» **Problem to work on**:
Leave out the images and repeat the listing below without a single change.

===============

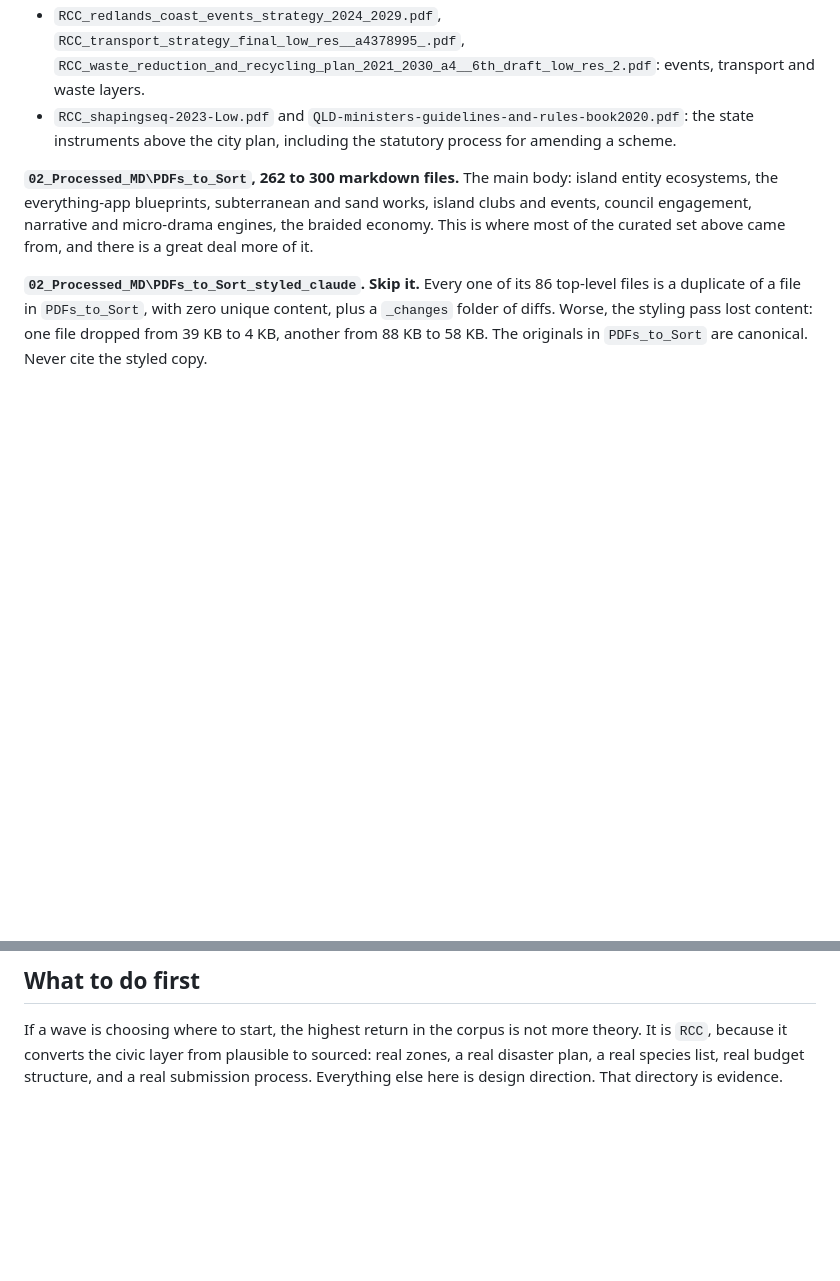
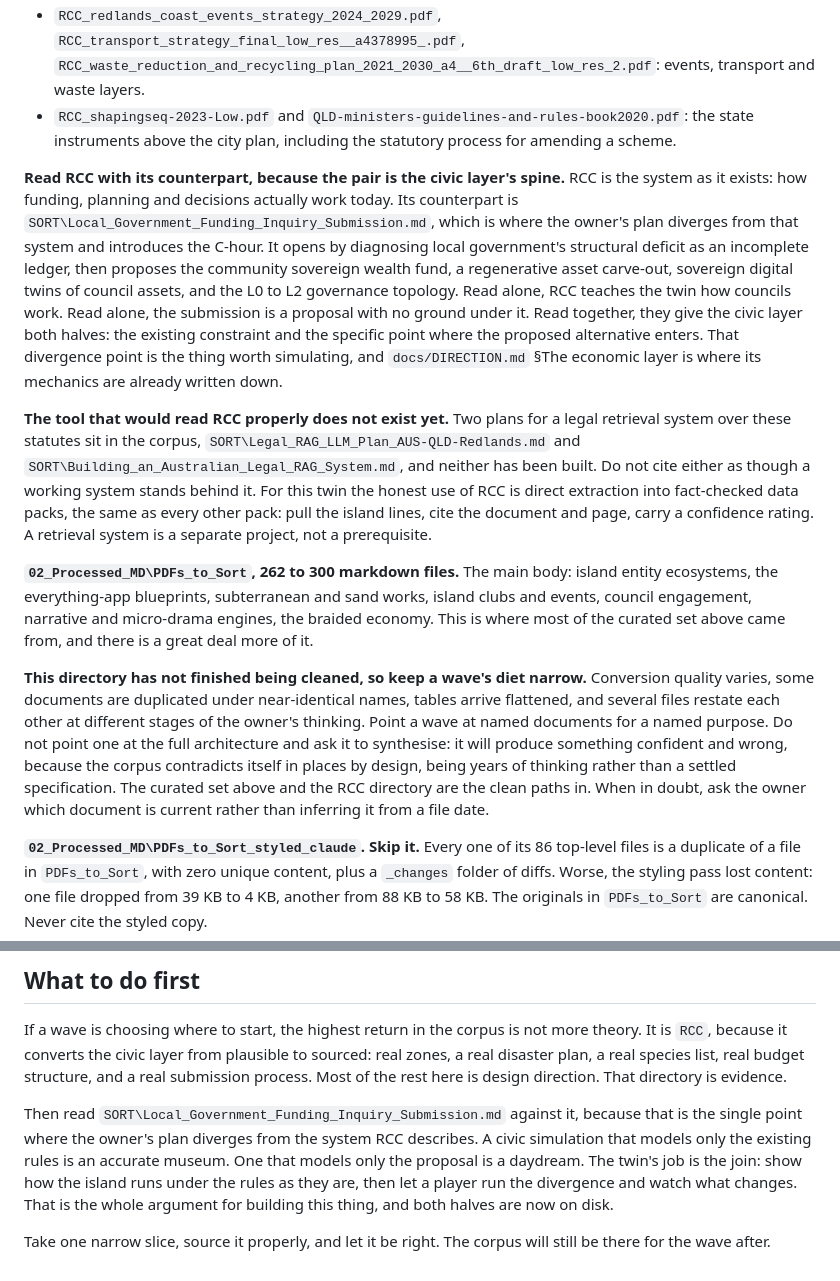
Before and after one commit to auraofintelligence/minjerribah-living-twin, a Markdown page: docs/SOURCES.md, 2 parts joined by grey strips. Rendered like a GitHub page; blank space fills up the shorter version.

Commit message:
docs: SOURCES corrections, the divergence point and the narrow diet
Three corrections from the owner.

RCC now reads with its counterpart. The Local Government Funding Inquiry
Submission is where his plan diverges from the system RCC describes: it
diagnoses local government funding as an incomplete ledger, then introduces
the C-hour, the community sovereign wealth fund, the regenerative-asset
carve-out and sovereign digital twins of council assets. RCC alone teaches
how councils work; the submission alone is a proposal with no ground under
it; together they give the civic layer the existing constraint and the point
where the alternative enters. That join is the argument for building the
twin at all.

The Legal RAG over these statutes is planned, not built. Two plan documents
exist and neither has been implemented, so nothing may cite it as though a
working system stands behind it. Direct extraction into fact-checked packs
is the honest use of RCC.

PDFs_to_Sort has not finished being cleaned, so a wave gets a narrow diet:
named documents for a named purpose, never the full architecture with an
instruction to synthesise. The corpus contradicts itself in places by
design, being years of thinking rather than a settled specification.

Co-Authored-By: Claude Opus 5 <noreply@anthropic.com>

```diff
--- a/docs/SOURCES.md
+++ b/docs/SOURCES.md
@@ -112,10 +112,38 @@ models. Highest value:
 - `RCC_shapingseq-2023-Low.pdf` and `QLD-ministers-guidelines-and-rules-book2020.pdf`: the state
   instruments above the city plan, including the statutory process for amending a scheme.
 
+**Read RCC with its counterpart, because the pair is the civic layer's spine.** RCC is the system as
+it exists: how funding, planning and decisions actually work today. Its counterpart is
+`SORT\Local_Government_Funding_Inquiry_Submission.md`, which is where the owner's plan diverges from
+that system and introduces the C-hour. It opens by diagnosing local government's structural deficit
+as an incomplete ledger, then proposes the community sovereign wealth fund, a regenerative asset
+carve-out, sovereign digital twins of council assets, and the L0 to L2 governance topology. Read
+alone, RCC teaches the twin how councils work. Read alone, the submission is a proposal with no
+ground under it. Read together, they give the civic layer both halves: the existing constraint and
+the specific point where the proposed alternative enters. That divergence point is the thing worth
+simulating, and `docs/DIRECTION.md` §The economic layer is where its mechanics are already written
+down.
+
+**The tool that would read RCC properly does not exist yet.** Two plans for a legal retrieval system
+over these statutes sit in the corpus, `SORT\Legal_RAG_LLM_Plan_AUS-QLD-Redlands.md` and
+`SORT\Building_an_Australian_Legal_RAG_System.md`, and neither has been built. Do not cite either as
+though a working system stands behind it. For this twin the honest use of RCC is direct extraction
+into fact-checked data packs, the same as every other pack: pull the island lines, cite the document
+and page, carry a confidence rating. A retrieval system is a separate project, not a prerequisite.
+
 **`02_Processed_MD\PDFs_to_Sort`, 262 to 300 markdown files.** The main body: island entity
 ecosystems, the everything-app blueprints, subterranean and sand works, island clubs and events,
 council engagement, narrative and micro-drama engines, the braided economy. This is where most of
 the curated set above came from, and there is a great deal more of it.
+
+**This directory has not finished being cleaned, so keep a wave's diet narrow.** Conversion quality
+varies, some documents are duplicated under near-identical names, tables arrive flattened, and
+several files restate each other at different stages of the owner's thinking. Point a wave at named
+documents for a named purpose. Do not point one at the full architecture and ask it to synthesise:
+it will produce something confident and wrong, because the corpus contradicts itself in places by
+design, being years of thinking rather than a settled specification. The curated set above and the
+RCC directory are the clean paths in. When in doubt, ask the owner which document is current rather
+than inferring it from a file date.
 
 **`02_Processed_MD\PDFs_to_Sort_styled_claude`. Skip it.** Every one of its 86 top-level files is a
 duplicate of a file in `PDFs_to_Sort`, with zero unique content, plus a `_changes` folder of diffs.
@@ -178,5 +206,15 @@ These are not negotiable and they matter more than coverage.
 
 If a wave is choosing where to start, the highest return in the corpus is not more theory. It is
 `RCC`, because it converts the civic layer from plausible to sourced: real zones, a real disaster
-plan, a real species list, real budget structure, and a real submission process. Everything else here
-is design direction. That directory is evidence.
+plan, a real species list, real budget structure, and a real submission process. Most of the rest
+here is design direction. That directory is evidence.
+
+Then read `SORT\Local_Government_Funding_Inquiry_Submission.md` against it, because that is the
+single point where the owner's plan diverges from the system RCC describes. A civic simulation that
+models only the existing rules is an accurate museum. One that models only the proposal is a
+daydream. The twin's job is the join: show how the island runs under the rules as they are, then let
+a player run the divergence and watch what changes. That is the whole argument for building this
+thing, and both halves are now on disk.
+
+Take one narrow slice, source it properly, and let it be right. The corpus will still be there for
+the wave after.
```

===============

» **Solution for this problem**:
Before and after one commit to auraofintelligence/minjerribah-living-twin, a Markdown page: docs/SOURCES.md, 2 parts joined by grey strips. Rendered like a GitHub page; blank space fills up the shorter version.

Commit message:
docs: SOURCES corrections, the divergence point and the narrow diet
Three corrections from the owner.

RCC now reads with its counterpart. The Local Government Funding Inquiry
Submission is where his plan diverges from the system RCC describes: it
diagnoses local government funding as an incomplete ledger, then introduces
the C-hour, the community sovereign wealth fund, the regenerative-asset
carve-out and sovereign digital twins of council assets. RCC alone teaches
how councils work; the submission alone is a proposal with no ground under
it; together they give the civic layer the existing constraint and the point
where the alternative enters. That join is the argument for building the
twin at all.

The Legal RAG over these statutes is planned, not built. Two plan documents
exist and neither has been implemented, so nothing may cite it as though a
working system stands behind it. Direct extraction into fact-checked packs
is the honest use of RCC.

PDFs_to_Sort has not finished being cleaned, so a wave gets a narrow diet:
named documents for a named purpose, never the full architecture with an
instruction to synthesise. The corpus contradicts itself in places by
design, being years of thinking rather than a settled specification.

Co-Authored-By: Claude Opus 5 <noreply@anthropic.com>

```diff
--- a/docs/SOURCES.md
+++ b/docs/SOURCES.md
@@ -112,10 +112,38 @@ models. Highest value:
 - `RCC_shapingseq-2023-Low.pdf` and `QLD-ministers-guidelines-and-rules-book2020.pdf`: the state
   instruments above the city plan, including the statutory process for amending a scheme.
 
+**Read RCC with its counterpart, because the pair is the civic layer's spine.** RCC is the system as
+it exists: how funding, planning and decisions actually work today. Its counterpart is
+`SORT\Local_Government_Funding_Inquiry_Submission.md`, which is where the owner's plan diverges from
+that system and introduces the C-hour. It opens by diagnosing local government's structural deficit
+as an incomplete ledger, then proposes the community sovereign wealth fund, a regenerative asset
+carve-out, sovereign digital twins of council assets, and the L0 to L2 governance topology. Read
+alone, RCC teaches the twin how councils work. Read alone, the submission is a proposal with no
+ground under it. Read together, they give the civic layer both halves: the existing constraint and
+the specific point where the proposed alternative enters. That divergence point is the thing worth
+simulating, and `docs/DIRECTION.md` §The economic layer is where its mechanics are already written
+down.
+
+**The tool that would read RCC properly does not exist yet.** Two plans for a legal retrieval system
+over these statutes sit in the corpus, `SORT\Legal_RAG_LLM_Plan_AUS-QLD-Redlands.md` and
+`SORT\Building_an_Australian_Legal_RAG_System.md`, and neither has been built. Do not cite either as
+though a working system stands behind it. For this twin the honest use of RCC is direct extraction
+into fact-checked data packs, the same as every other pack: pull the island lines, cite the document
+and page, carry a confidence rating. A retrieval system is a separate project, not a prerequisite.
+
 **`02_Processed_MD\PDFs_to_Sort`, 262 to 300 markdown files.** The main body: island entity
 ecosystems, the everything-app blueprints, subterranean and sand works, island clubs and events,
 council engagement, narrative and micro-drama engines, the braided economy. This is where most of
 the curated set above came from, and there is a great deal more of it.
+
+**This directory has not finished being cleaned, so keep a wave's diet narrow.** Conversion quality
+varies, some documents are duplicated under near-identical names, tables arrive flattened, and
+several files restate each other at different stages of the owner's thinking. Point a wave at named
+documents for a named purpose. Do not point one at the full architecture and ask it to synthesise:
+it will produce something confident and wrong, because the corpus contradicts itself in places by
+design, being years of thinking rather than a settled specification. The curated set above and the
+RCC directory are the clean paths in. When in doubt, ask the owner which document is current rather
+than inferring it from a file date.
 
 **`02_Processed_MD\PDFs_to_Sort_styled_claude`. Skip it.** Every one of its 86 top-level files is a
 duplicate of a file in `PDFs_to_Sort`, with zero unique content, plus a `_changes` folder of diffs.
@@ -178,5 +206,15 @@ These are not negotiable and they matter more than coverage.
 
 If a wave is choosing where to start, the highest return in the corpus is not more theory. It is
 `RCC`, because it converts the civic layer from plausible to sourced: real zones, a real disaster
-plan, a real species list, real budget structure, and a real submission process. Everything else here
-is design direction. That directory is evidence.
+plan, a real species list, real budget structure, and a real submission process. Most of the rest
+here is design direction. That directory is evidence.
+
+Then read `SORT\Local_Government_Funding_Inquiry_Submission.md` against it, because that is the
+single point where the owner's plan diverges from the system RCC describes. A civic simulation that
+models only the existing rules is an accurate museum. One that models only the proposal is a
+daydream. The twin's job is the join: show how the island runs under the rules as they are, then let
+a player run the divergence and watch what changes. That is the whole argument for building this
+thing, and both halves are now on disk.
+
+Take one narrow slice, source it properly, and let it be right. The corpus will still be there for
+the wave after.
```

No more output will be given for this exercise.